Thereâ€™s no guessing involved, though, when I thought about Baltarâ€™s actions for the entire last part of â€œSix Degrees of Separation.â€ Weâ€™re essentially watching a man make on bad decision after another. Asking Adama to have access to his lab? Or to assist Gaeta? Or to test Shelly Godfreyâ€™s tissue sample? I mean, COULD YOU BE ANY MORE OBVIOUS ABOUT YOUR GUILT, DUDE? You are not helping yourself in the slightest, sir. But thatâ€™s the thing about Blatar: he doesnâ€™t seem to possess a lot of foresight. Heâ€™s a scientist who is brilliant at his craft, but he lacks craftiness. You can see that acted out when he decides to pull the fire alarm in order to get Gaeta out of the lab so he can go in. Itâ€™s an absolutely atrocious idea, especially since it will take anyone in the CIC maybe three seconds at best to determine where the alarm is coming from. Oh, itâ€™s in the same wing as the lab that Gaeta was working in? Balter, YOU FOOL.
Even his actions in the lab show this massive collision between guilt and desperation. He knows Shelly Godfrey is partially right, yet he also knows he didnâ€™t plant the bomb, so he is being framed. Sort of. Yes, itâ€™s quite confusing, but I knew that either way, there was no way Baltar could truly get out of this. Even if he â€œdeletedâ€ the photo, heâ€™d be found alone in the lab. And in what universe would that be viewed in a positive light?
Still, I couldnâ€™t help feeling a bit defeated as Baltar was dragged off to the brig. If heâ€™s going to eventually be forced to be accountable for what he did, it should be the right action, not a frame job. So I felt sad for him when Roslin visited him, only to express her pity for him. I think that, at the very least, it is understandable that after his final hope walks away from him, Baltar might entertain the notion that some divine power is his last resort.
Just like before, though, the very instant that Baltar appears to genuinely accept God and beg for forgiveness, the photo is discovered to be a fake. Shelly Godfrey disappears. Six returns to Baltarâ€™s head. In every sense, his world has been righted, with him coming out even more invincible than before, as the act actually gives the man more credibility than without it. I hope we are just seeing Sixâ€™s manipulation, and that this is not some grandiose commentary about how turning oneâ€™s life to God will give them everything they ever desired. Again, itâ€™s far, far too early to tell how this will play out, so Iâ€™ll reserve my commentary to avoid being too foolish about it. I suppose I just wish that atheists were portrayed more immutably in the media.
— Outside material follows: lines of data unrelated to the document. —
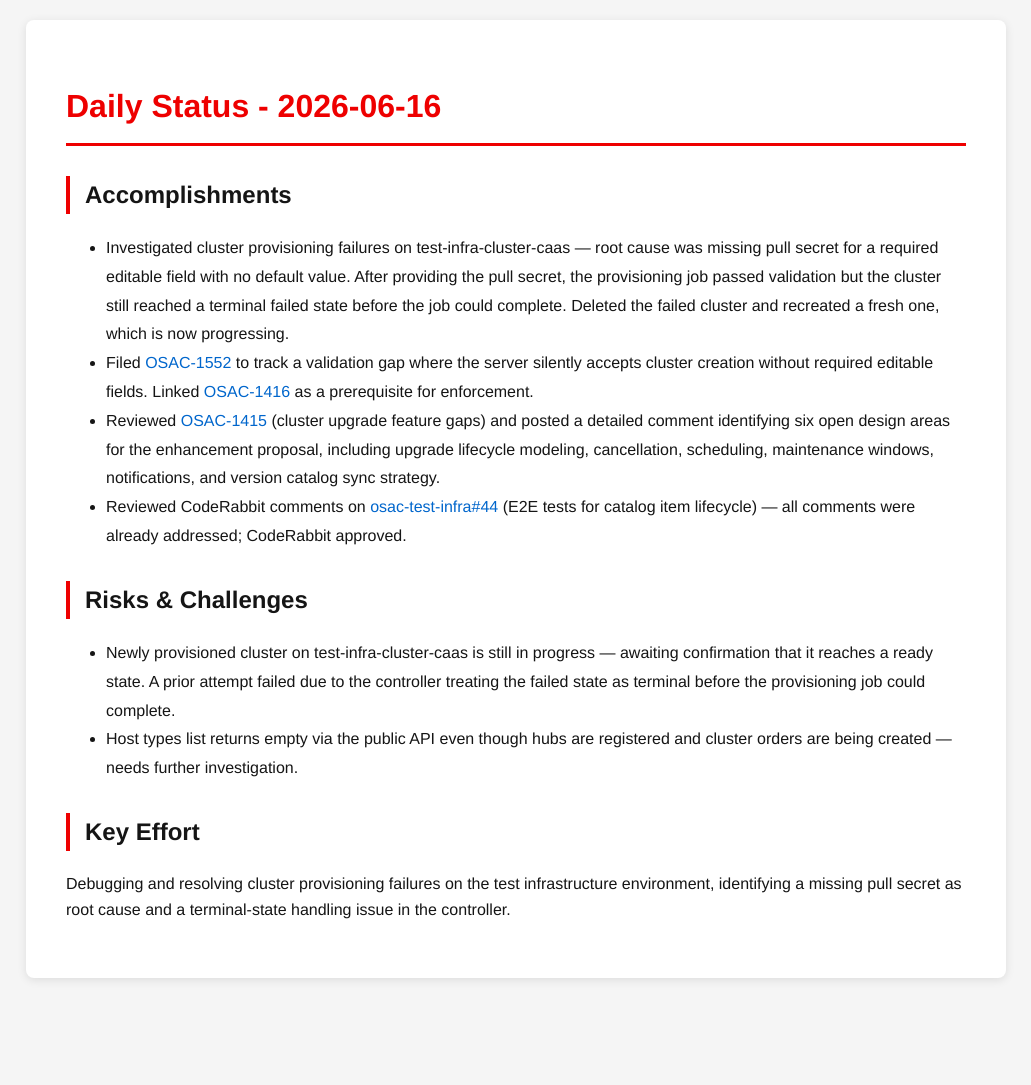
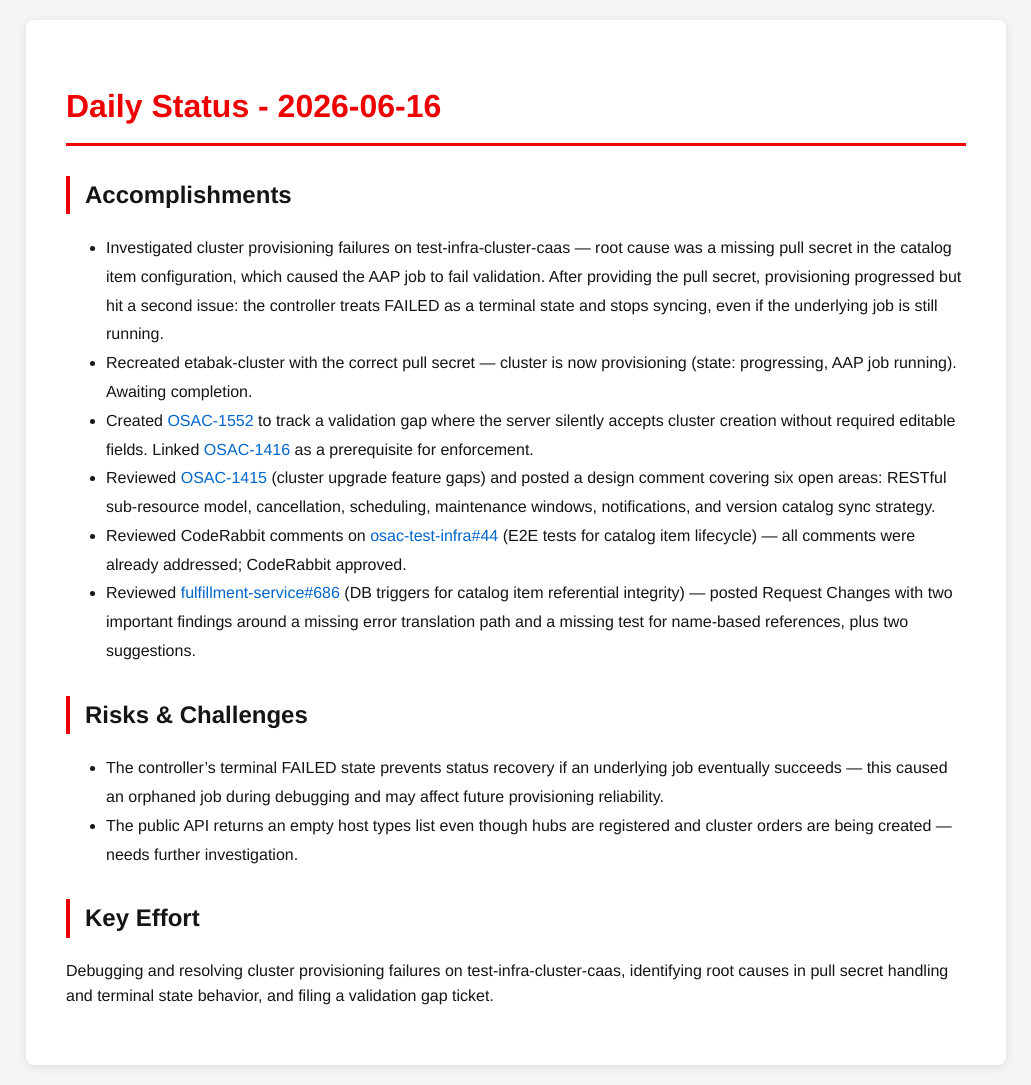
Before and after one commit to tzvatot/daily-status, a Jekyll site: the page built from 2026-06-16.md, in a window 1280 px wide. Shown: the whole page, without its empty margins (124-1155 px from the left). Built offline with Jekyll 4.4.1, drawn with Linux system fonts in a browser that asks for light colours; before the commit the page ends 998 px from its top, so only the background shows below that.

Commit message:
Daily status update - 2026-06-16

```diff
--- a/2026-06-16.md
+++ b/2026-06-16.md
@@ -7,14 +7,16 @@ date: 2026-06-16
 # Daily Status - 2026-06-16
 
 ## Accomplishments
-- Investigated cluster provisioning failures on test-infra-cluster-caas — root cause was missing pull secret for a required editable field with no default value. After providing the pull secret, the provisioning job passed validation but the cluster still reached a terminal failed state before the job could complete. Deleted the failed cluster and recreated a fresh one, which is now progressing.
-- Filed [OSAC-1552](https://redhat.atlassian.net/browse/OSAC-1552) to track a validation gap where the server silently accepts cluster creation without required editable fields. Linked [OSAC-1416](https://redhat.atlassian.net/browse/OSAC-1416) as a prerequisite for enforcement.
-- Reviewed [OSAC-1415](https://redhat.atlassian.net/browse/OSAC-1415) (cluster upgrade feature gaps) and posted a detailed comment identifying six open design areas for the enhancement proposal, including upgrade lifecycle modeling, cancellation, scheduling, maintenance windows, notifications, and version catalog sync strategy.
+- Investigated cluster provisioning failures on test-infra-cluster-caas — root cause was a missing pull secret in the catalog item configuration, which caused the AAP job to fail validation. After providing the pull secret, provisioning progressed but hit a second issue: the controller treats FAILED as a terminal state and stops syncing, even if the underlying job is still running.
+- Recreated etabak-cluster with the correct pull secret — cluster is now provisioning (state: progressing, AAP job running). Awaiting completion.
+- Created [OSAC-1552](https://redhat.atlassian.net/browse/OSAC-1552) to track a validation gap where the server silently accepts cluster creation without required editable fields. Linked [OSAC-1416](https://redhat.atlassian.net/browse/OSAC-1416) as a prerequisite for enforcement.
+- Reviewed [OSAC-1415](https://redhat.atlassian.net/browse/OSAC-1415) (cluster upgrade feature gaps) and posted a design comment covering six open areas: RESTful sub-resource model, cancellation, scheduling, maintenance windows, notifications, and version catalog sync strategy.
 - Reviewed CodeRabbit comments on [osac-test-infra#44](https://github.com/osac-project/osac-test-infra/pull/44) (E2E tests for catalog item lifecycle) — all comments were already addressed; CodeRabbit approved.
+- Reviewed [fulfillment-service#686](https://github.com/osac-project/fulfillment-service/pull/686) (DB triggers for catalog item referential integrity) — posted Request Changes with two important findings around a missing error translation path and a missing test for name-based references, plus two suggestions.
 
 ## Risks & Challenges
-- Newly provisioned cluster on test-infra-cluster-caas is still in progress — awaiting confirmation that it reaches a ready state. A prior attempt failed due to the controller treating the failed state as terminal before the provisioning job could complete.
-- Host types list returns empty via the public API even though hubs are registered and cluster orders are being created — needs further investigation.
+- The controller's terminal FAILED state prevents status recovery if an underlying job eventually succeeds — this caused an orphaned job during debugging and may affect future provisioning reliability.
+- The public API returns an empty host types list even though hubs are registered and cluster orders are being created — needs further investigation.
 
 ## Key Effort
-Debugging and resolving cluster provisioning failures on the test infrastructure environment, identifying a missing pull secret as root cause and a terminal-state handling issue in the controller.
+Debugging and resolving cluster provisioning failures on test-infra-cluster-caas, identifying root causes in pull secret handling and terminal state behavior, and filing a validation gap ticket.
```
â€œSix Degrees of Separationâ€ is a strong episode despite this, and I think itâ€™s a great example of how you can dislike a part of something, but still like it as a whole. We advance Boomerâ€™s storyline (in both worlds) rather dramatically, as someone on board the Galactica clearly suspects she is a Cylon. We also deal a bit with Starbuckâ€™s recovery, and the attempt to get the Cylon Raider ship up and running. But the bulk of this episode is a character study of Baltar, a man caught between selfishness and fear.
And oh lord, the Cylon threat sure is getting awkward.